Background & Need | Approach, Structure & Style | Themes | Letter From Gabor Boritt | Director's Statement | Links

It is still early in the process, but many themes have already emerged in Budapest to Gettysburg. More will grow apparent as the project progresses and some might have to be put aside. Historians tell us the American story. Their work is crucial to our understanding of our national identity. How do historians arrive at their interpretations? Gabor’s unique background among the scholars of Lincoln and the American Civil War makes him an excellent vehicle for understanding how a historian’s past effects his or her point-of-view. Interviews with him, and with fellow historians, his longtime friends, such as Jean Baker, Robert Bruce (Gabor’s Pulitzer Prize-winning teacher), Barbara Fields, Géza Jeszenszky, John Hope Franklin, James McPherson and others, will shed light on the creative process.
“Gabor’s story speaks loudly about America’s strengths.”
    Jack Kemp
    Empower America
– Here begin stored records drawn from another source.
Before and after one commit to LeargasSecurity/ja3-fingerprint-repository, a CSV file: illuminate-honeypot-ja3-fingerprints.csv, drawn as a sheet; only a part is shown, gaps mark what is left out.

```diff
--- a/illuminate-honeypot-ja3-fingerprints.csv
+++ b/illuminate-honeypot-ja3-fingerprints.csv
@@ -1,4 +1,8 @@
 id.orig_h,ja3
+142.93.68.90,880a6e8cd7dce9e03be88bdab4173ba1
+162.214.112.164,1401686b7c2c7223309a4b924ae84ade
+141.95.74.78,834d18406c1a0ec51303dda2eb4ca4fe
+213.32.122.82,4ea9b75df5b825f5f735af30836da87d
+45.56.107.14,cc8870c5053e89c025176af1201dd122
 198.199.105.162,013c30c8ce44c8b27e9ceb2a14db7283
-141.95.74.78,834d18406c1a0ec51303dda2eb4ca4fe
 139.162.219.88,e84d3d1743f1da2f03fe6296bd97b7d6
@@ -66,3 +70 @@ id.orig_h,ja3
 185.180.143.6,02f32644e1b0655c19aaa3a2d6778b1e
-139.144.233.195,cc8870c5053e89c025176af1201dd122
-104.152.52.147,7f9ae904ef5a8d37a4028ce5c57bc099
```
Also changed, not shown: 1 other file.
How does a man who lived in a totalitarian regime become an expert on its antithesis? One history he lived; the other he learned. Gabor likes to say “I was born in World War II Hungary, and born again in the United States, a free man.” He sees America as a beacon of democracy. It saved itself, body and spirit, in Lincoln’s time, and saved the world in World War II and by facing down Soviet totalitarianism. He also understands the controversial nature of America’s role in the world and its many faults at home. How did his views of American history evolve?

Gabor’s books are widely used as texts, from undergraduate classes to Ph.D. seminars. Some have been History Book Club and Book of the Month Club selections. His notes, on occasion, have reached the desk of the President of the United States. What role does Gabor’s own story play in this?
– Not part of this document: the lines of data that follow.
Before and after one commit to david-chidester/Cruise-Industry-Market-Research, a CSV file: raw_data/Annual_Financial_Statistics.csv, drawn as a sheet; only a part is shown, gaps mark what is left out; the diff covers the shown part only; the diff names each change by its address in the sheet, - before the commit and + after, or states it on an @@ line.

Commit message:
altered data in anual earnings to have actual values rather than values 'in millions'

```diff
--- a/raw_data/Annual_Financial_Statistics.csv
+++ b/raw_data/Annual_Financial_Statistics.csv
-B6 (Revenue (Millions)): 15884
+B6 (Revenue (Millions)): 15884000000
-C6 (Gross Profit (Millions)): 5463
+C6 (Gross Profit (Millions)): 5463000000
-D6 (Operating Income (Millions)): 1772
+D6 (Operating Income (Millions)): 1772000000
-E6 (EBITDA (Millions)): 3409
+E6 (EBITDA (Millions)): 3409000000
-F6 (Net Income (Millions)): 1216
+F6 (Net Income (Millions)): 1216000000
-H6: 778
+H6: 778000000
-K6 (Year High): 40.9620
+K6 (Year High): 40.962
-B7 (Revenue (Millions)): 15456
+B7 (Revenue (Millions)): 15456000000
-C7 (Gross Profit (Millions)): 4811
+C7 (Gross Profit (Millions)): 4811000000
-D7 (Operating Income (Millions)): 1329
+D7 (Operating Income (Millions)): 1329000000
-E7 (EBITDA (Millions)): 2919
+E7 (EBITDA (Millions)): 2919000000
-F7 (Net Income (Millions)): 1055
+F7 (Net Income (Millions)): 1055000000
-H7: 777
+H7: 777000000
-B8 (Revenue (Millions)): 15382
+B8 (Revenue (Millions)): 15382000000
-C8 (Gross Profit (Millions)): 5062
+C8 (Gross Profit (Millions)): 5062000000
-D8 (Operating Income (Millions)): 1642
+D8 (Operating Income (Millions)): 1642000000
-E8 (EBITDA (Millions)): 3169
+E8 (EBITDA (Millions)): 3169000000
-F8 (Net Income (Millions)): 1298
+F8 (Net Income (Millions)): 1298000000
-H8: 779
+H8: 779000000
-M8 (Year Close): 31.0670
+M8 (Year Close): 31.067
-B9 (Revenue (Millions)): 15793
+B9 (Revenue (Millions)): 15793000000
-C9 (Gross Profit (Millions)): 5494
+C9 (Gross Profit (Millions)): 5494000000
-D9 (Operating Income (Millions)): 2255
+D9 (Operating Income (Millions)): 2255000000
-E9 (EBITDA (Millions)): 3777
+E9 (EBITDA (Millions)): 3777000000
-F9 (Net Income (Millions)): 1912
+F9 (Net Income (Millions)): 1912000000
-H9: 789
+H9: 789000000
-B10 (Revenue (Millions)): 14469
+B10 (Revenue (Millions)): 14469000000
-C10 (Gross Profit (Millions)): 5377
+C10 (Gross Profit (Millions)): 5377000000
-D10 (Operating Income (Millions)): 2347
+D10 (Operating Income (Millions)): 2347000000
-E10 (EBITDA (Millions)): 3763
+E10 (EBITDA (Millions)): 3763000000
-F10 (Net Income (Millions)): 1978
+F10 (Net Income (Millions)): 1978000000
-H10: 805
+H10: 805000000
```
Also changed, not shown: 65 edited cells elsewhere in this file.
The film will also provide a fluid dialogue about Lincoln. It will follow Gabor as he works: teaching, writing, lecturing and exploring the Gettysburg battlefield, illuminating Civil War America. He will be filmed exchanging ideas with leading historians. Through Gabor’s experiences, the film will bring to life a central figure of America’s story.
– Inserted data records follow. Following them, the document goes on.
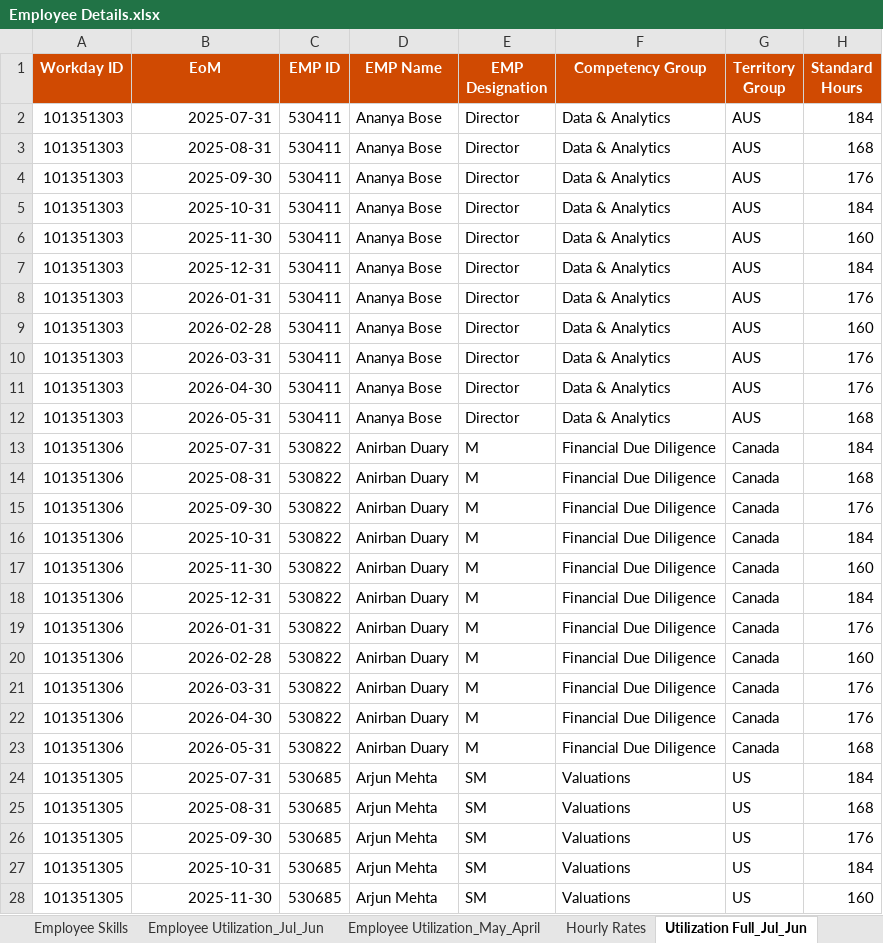
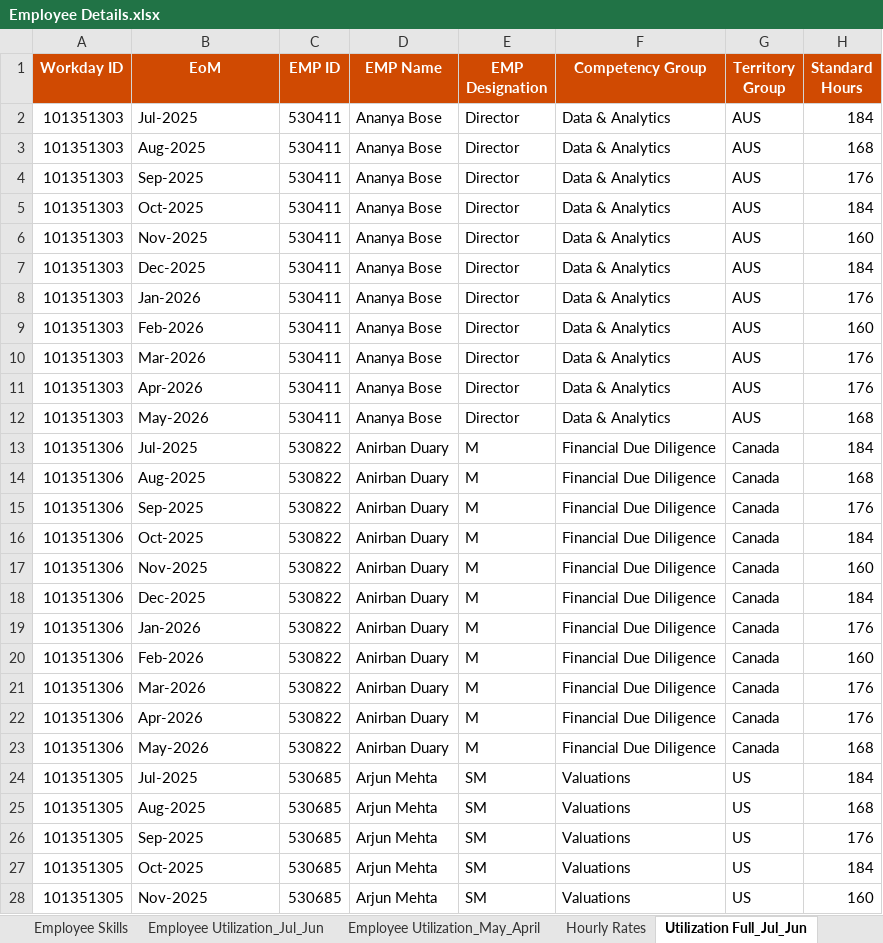
Before and after one commit to 21Charan/Deals-Bio, an Excel workbook: Employee Details.xlsx, sheet Utilization Full_Jul_Jun, drawn as a sheet; only a part is shown; values as stored, in another font and other column widths than the file's, no borders; the diff covers the shown part only; the diff names each change by its address in the sheet, - before the commit and + after, or states it on an @@ line.

```diff
--- a/Employee Details.xlsx (sheet Utilization Full_Jul_Jun)
+++ b/Employee Details.xlsx (sheet Utilization Full_Jul_Jun)
-B2 (EoM): 2025-07-31
+B2 (EoM): Jul-2025
-B2:B28 alignment: right
+B2:B28 alignment: left
-B3 (EoM): 2025-08-31
+B3 (EoM): Aug-2025
-B4 (EoM): 2025-09-30
+B4 (EoM): Sep-2025
-B5 (EoM): 2025-10-31
+B5 (EoM): Oct-2025
-B6 (EoM): 2025-11-30
+B6 (EoM): Nov-2025
-B7 (EoM): 2025-12-31
+B7 (EoM): Dec-2025
-B8 (EoM): 2026-01-31
+B8 (EoM): Jan-2026
-B9 (EoM): 2026-02-28
+B9 (EoM): Feb-2026
-B10 (EoM): 2026-03-31
+B10 (EoM): Mar-2026
-B11 (EoM): 2026-04-30
+B11 (EoM): Apr-2026
-B12 (EoM): 2026-05-31
+B12 (EoM): May-2026
-B13 (EoM): 2025-07-31
+B13 (EoM): Jul-2025
-B14 (EoM): 2025-08-31
+B14 (EoM): Aug-2025
-B15 (EoM): 2025-09-30
+B15 (EoM): Sep-2025
-B16 (EoM): 2025-10-31
+B16 (EoM): Oct-2025
-B17 (EoM): 2025-11-30
+B17 (EoM): Nov-2025
-B18 (EoM): 2025-12-31
+B18 (EoM): Dec-2025
-B19 (EoM): 2026-01-31
+B19 (EoM): Jan-2026
-B20 (EoM): 2026-02-28
+B20 (EoM): Feb-2026
-B21 (EoM): 2026-03-31
+B21 (EoM): Mar-2026
-B22 (EoM): 2026-04-30
+B22 (EoM): Apr-2026
-B23 (EoM): 2026-05-31
+B23 (EoM): May-2026
-B24 (EoM): 2025-07-31
+B24 (EoM): Jul-2025
-B25 (EoM): 2025-08-31
+B25 (EoM): Aug-2025
-B26 (EoM): 2025-09-30
+B26 (EoM): Sep-2025
-B27 (EoM): 2025-10-31
+B27 (EoM): Oct-2025
-B28 (EoM): 2025-11-30
+B28 (EoM): Nov-2025
```
Also changed, not shown: 183 edited cells and cell formats elsewhere in this sheet, sheet Utilization Full_May_April, sheet Employee Details, sheet Employee Skills.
What role can history play in turning immigrants into Americans? At its best, the U.S. prides itself in finding unity through diversity. How do historical interpretations expand to unify Americans? The process is ongoing. According to the Census Bureau, the U.S. is home to 33 million Americans who were born abroad; one in five primarily speaks a foreign language. What does U.S. history offer to these people? And what new vitality do they bring here?